In New Wine Wednesday

By Melanie Rigney

Sandy and I were in the smart kids’ math and English classes for seventh and eighth grade, and in the same Y-Teens group. We hung out almost every day the summer between eighth and ninth grades, riding bikes, going to the pool, seeing movies, participating in the library’s summer reading groups. We spent time at her house because it was nicer than mine, both in décor and in noise level.

And he said, “Woe also to you scholars of the law! You impose on people burdens hard to carry, but you yourselves do not lift one finger to touch them.” (Luke 11:46)

But then ninth grade came, Sandy started spending time with a different crowd. She started smoking and drinking, and for those of us who knew her from smart kids’ math and English, that made her a Bad Girl. No more shared experiences of riding bikes, going to the same slumber parties and the like. We’d nod in the hall, or ask about each other’s families, but that was about it.

One Monday morning in the spring, the school was agog about a wild night Sandy had had at the drive-in movies with some older boys. She said hi to me between classes, her face flushed.

And I cut her dead, just like all the other Nice Girls did that day.

Somewhere along the line, Sandy dropped out of school. I heard she spent time in prison on drug charges. A recent internet search turned her up living a few blocks from her childhood home, a neighborhood that’s not as safe as it once was.

I’m not saying that a smile or a kind word from me would have been life-changing for Sandy. But decades later, I haven’t forgotten the look on her face as I turned away from her.
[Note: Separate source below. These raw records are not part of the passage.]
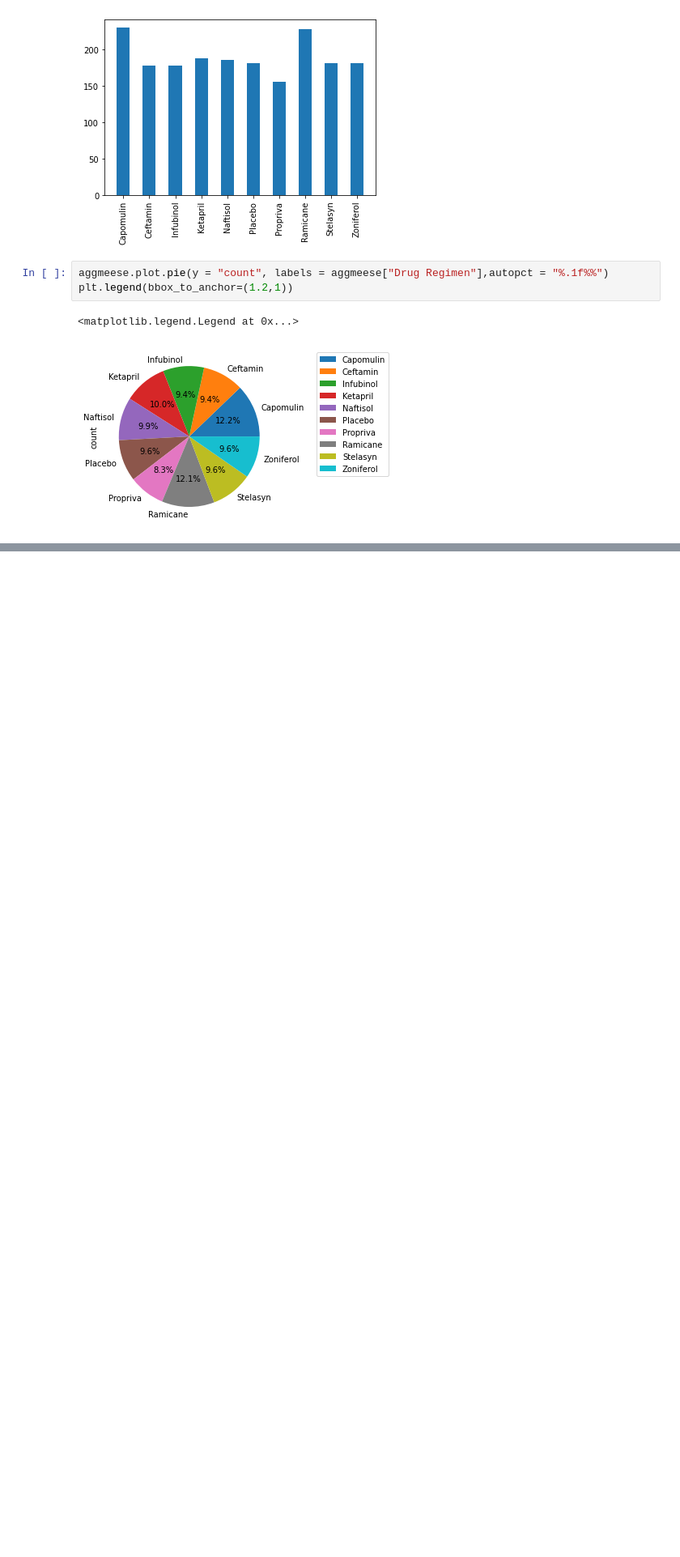
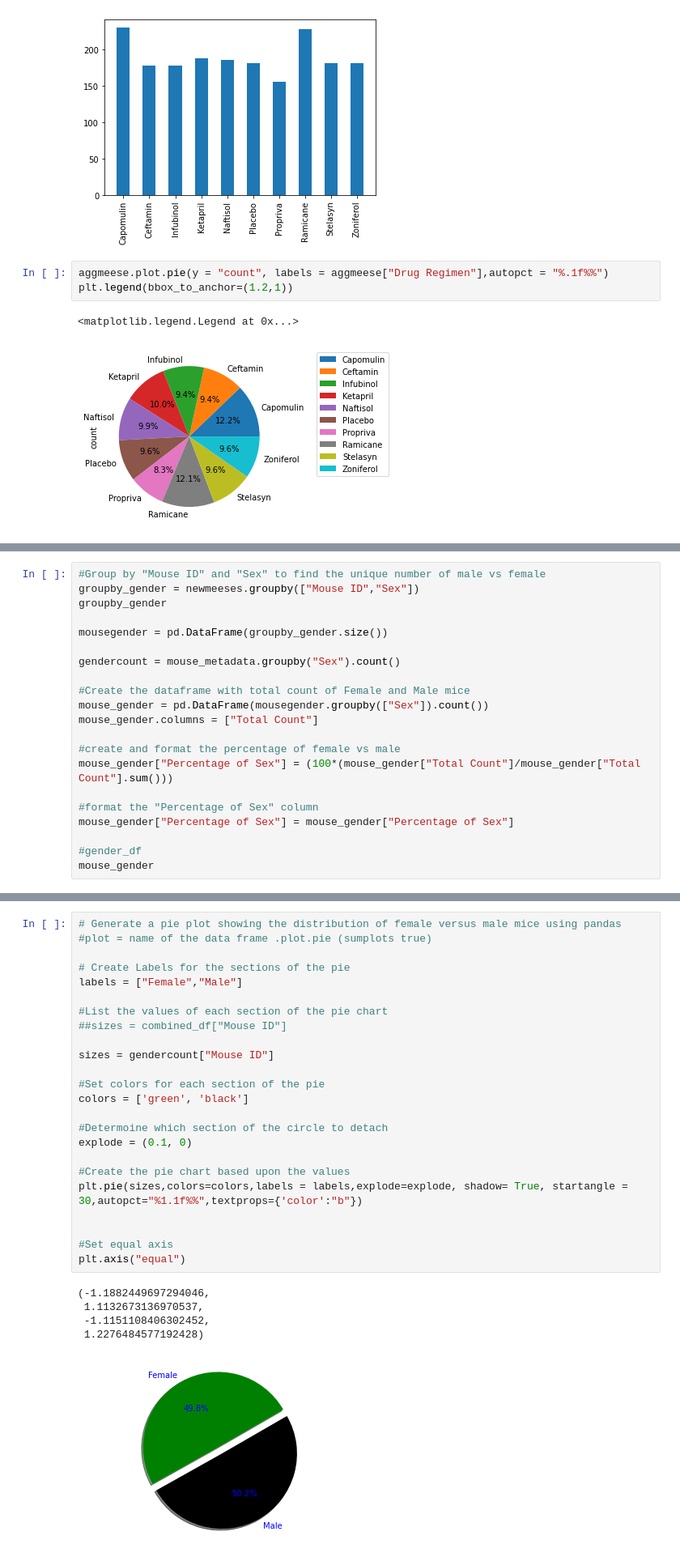
Before and after one commit to whoisjoshmills/Matplotlib_Challenge, a Jupyter notebook: pymaceuticals.ipynb, the cells around one changed output, grey strips where cells are left out. Shown at 81% size. Cells and saved outputs as stored; diff of their text form; blank space fills up the shorter version.

```diff
--- a/pymaceuticals.ipynb
+++ b/pymaceuticals.ipynb
@@ -148,0 +132,21 @@ plt.pie(aggmeese["count"],labels =aggmeese["Drug Regimen"],autopct = "%.1f%%")
+# %%
+#Group by "Mouse ID" and "Sex" to find the unique number of male vs female
+groupby_gender = newmeeses.groupby(["Mouse ID","Sex"])
+groupby_gender
+
+mousegender = pd.DataFrame(groupby_gender.size())
+
+gendercount = mouse_metadata.groupby("Sex").count()
+
+#Create the dataframe with total count of Female and Male mice
+mouse_gender = pd.DataFrame(mousegender.groupby(["Sex"]).count())
+mouse_gender.columns = ["Total Count"]
+
+#create and format the percentage of female vs male
+mouse_gender["Percentage of Sex"] = (100*(mouse_gender["Total Count"]/mouse_gender["Total Count"].sum()))
+
+#format the "Percentage of Sex" column
+mouse_gender["Percentage of Sex"] = mouse_gender["Percentage of Sex"]
+
+#gender_df
+mouse_gender
@@ -148,0 +158,30 @@ plt.pie(aggmeese["count"],labels =aggmeese["Drug Regimen"],autopct = "%.1f%%")
+# %%
+# Generate a pie plot showing the distribution of female versus male mice using pandas
+#plot = name of the data frame .plot.pie (sumplots true)
+
+# Create Labels for the sections of the pie
+labels = ["Female","Male"]
+
+#List the values of each section of the pie chart
+##sizes = combined_df["Mouse ID"]
+
+sizes = gendercount["Mouse ID"]
+
+#Set colors for each section of the pie
+colors = ['green', 'black']
+
+#Determoine which section of the circle to detach
+explode = (0.1, 0)
+
+#Create the pie chart based upon the values
+plt.pie(sizes,colors=colors,labels = labels,explode=explode, shadow= True, startangle = 30,autopct="%1.1f%%",textprops={'color':"b"})
+
+
+#Set equal axis
+plt.axis("equal")
+# %% [output]
+(-1.1882449697294046,
+ 1.1132673136970537,
+ -1.1151108406302452,
+ 1.2276484577192428)
+[figure, added]
```
Also changed, not shown: parts of 11 cells of this notebook.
Nor I have forgotten, after I’ve behaved badly as an adult, the mercy shown by priests, women religious, and friends who had every right in the world to turn away from me. I hope I’ve learned that lifting a finger to help unburden someone, even when they’re in the wrong, can mean the difference between spiritual life and death.

How can you lift a finger today to touch a sinner?


About the author:

Melanie Rigney is particularly grateful to a priest, now dead, who provided an outreached hand after a particularly stormy pastoral counseling season. Her latest book, Brotherhood of Saints: Daily Guidance and Inspiration (Franciscan Media), will be released later this month. Check her out at


Showing 2 comments

    You were not responsible for her poor choices. So don’t beat yourself up over that. Could you have reached out to her privately after that incident? Yes, but with no guarantee of the outcome. Do what you are good at: prayer.

  • Rita Soileau

    Thank you for sharing. I think everyone can relate to this. I know there are things I’m my past I wish I had done differently. All I can do is try to do better as I keep moving forward. The hardest part sometimes is to forgive myself and try not to repeat the same transgressions. Thank you Lord for helping me to be strong when and strong and helping me up when I fall.

Leave a Comment